[[ GIVEN RECORDS open ]]

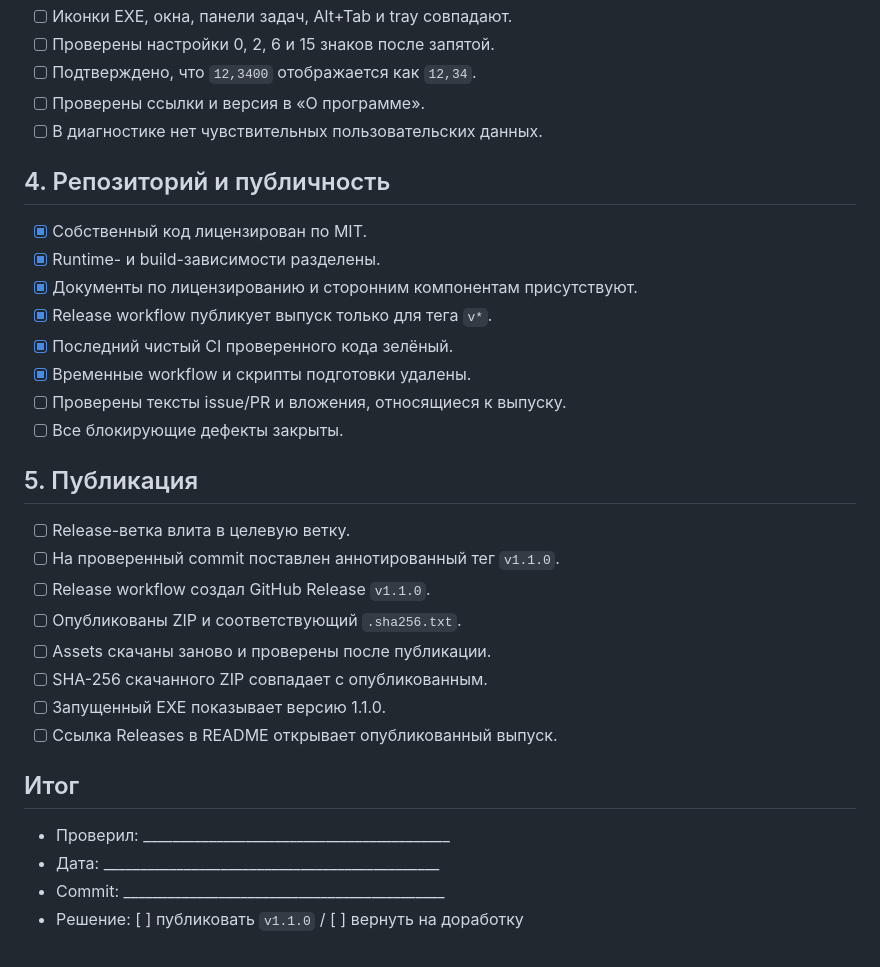
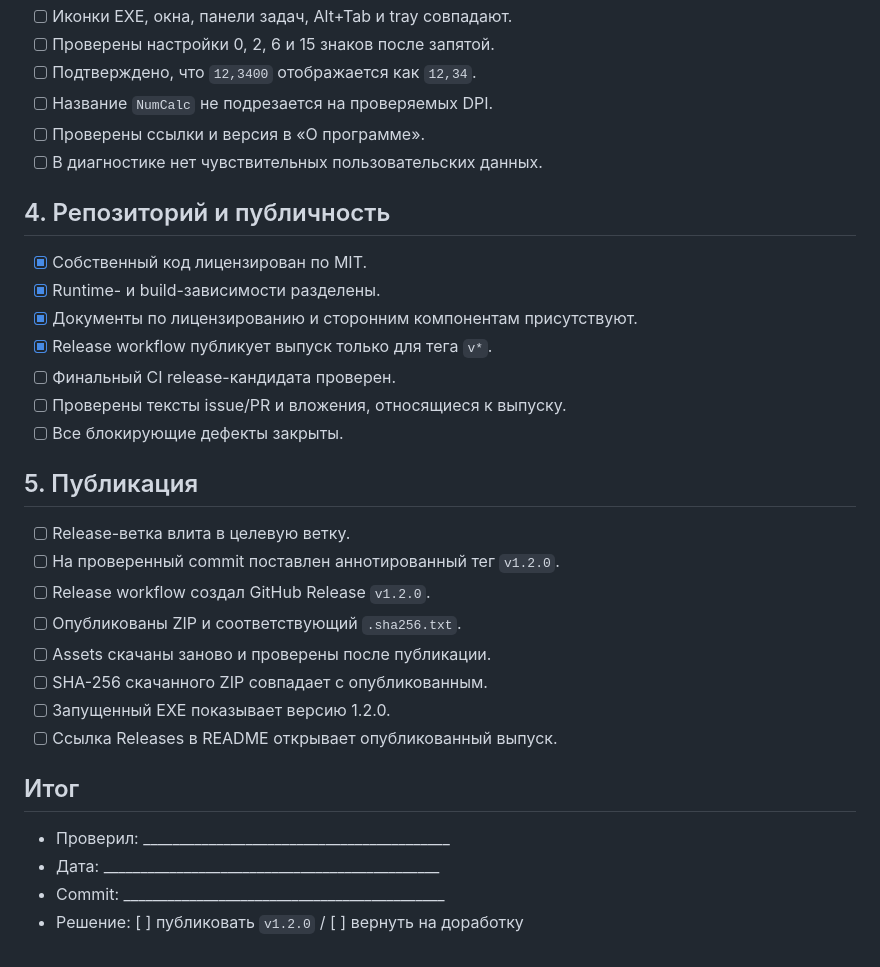
Before and after one commit to Aev199/numlock-calculator, a Markdown page: docs/RELEASE_CHECKLIST.md, the part around one of its changes. Drawn GitHub-style.

```diff
--- a/docs/RELEASE_CHECKLIST.md
+++ b/docs/RELEASE_CHECKLIST.md
@@ -54,6 +61,7 @@ Release-ветка: `release/v1.1.0`
 - [ ] Иконки EXE, окна, панели задач, Alt+Tab и tray совпадают.
 - [ ] Проверены настройки 0, 2, 6 и 15 знаков после запятой.
 - [ ] Подтверждено, что `12,3400` отображается как `12,34`.
+- [ ] Название `NumCalc` не подрезается на проверяемых DPI.
 - [ ] Проверены ссылки и версия в «О программе».
 - [ ] В диагностике нет чувствительных пользовательских данных.
 
@@ -63,20 +71,19 @@ Release-ветка: `release/v1.1.0`
 - [x] Runtime- и build-зависимости разделены.
 - [x] Документы по лицензированию и сторонним компонентам присутствуют.
 - [x] Release workflow публикует выпуск только для тега `v*`.
-- [x] Последний чистый CI проверенного кода зелёный.
-- [x] Временные workflow и скрипты подготовки удалены.
+- [ ] Финальный CI release-кандидата проверен.
 - [ ] Проверены тексты issue/PR и вложения, относящиеся к выпуску.
 - [ ] Все блокирующие дефекты закрыты.
 
 ## 5. Публикация
 
 - [ ] Release-ветка влита в целевую ветку.
-- [ ] На проверенный commit поставлен аннотированный тег `v1.1.0`.
-- [ ] Release workflow создал GitHub Release `v1.1.0`.
+- [ ] На проверенный commit поставлен аннотированный тег `v1.2.0`.
+- [ ] Release workflow создал GitHub Release `v1.2.0`.
 - [ ] Опубликованы ZIP и соответствующий `.sha256.txt`.
 - [ ] Assets скачаны заново и проверены после публикации.
 - [ ] SHA-256 скачанного ZIP совпадает с опубликованным.
-- [ ] Запущенный EXE показывает версию 1.1.0.
+- [ ] Запущенный EXE показывает версию 1.2.0.
 - [ ] Ссылка Releases в README открывает опубликованный выпуск.
 
 ## Итог
@@ -84,4 +91,4 @@ Release-ветка: `release/v1.1.0`
 - Проверил: __________________________________________
 - Дата: ______________________________________________
 - Commit: ____________________________________________
-- Решение: [ ] публиковать `v1.1.0` / [ ] вернуть на доработку
+- Решение: [ ] публиковать `v1.2.0` / [ ] вернуть на доработку
```
Also changed, not shown: other parts of docs/RELEASE_CHECKLIST.md (+34 -27 lines).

[[ GIVEN RECORDS closed ]]

This task calls for each line of the material that contains "публиковать".

-- Решение: [ ] публиковать `v1.1.0` / [ ] вернуть на доработку
+- Решение: [ ] публиковать `v1.2.0` / [ ] вернуть на доработку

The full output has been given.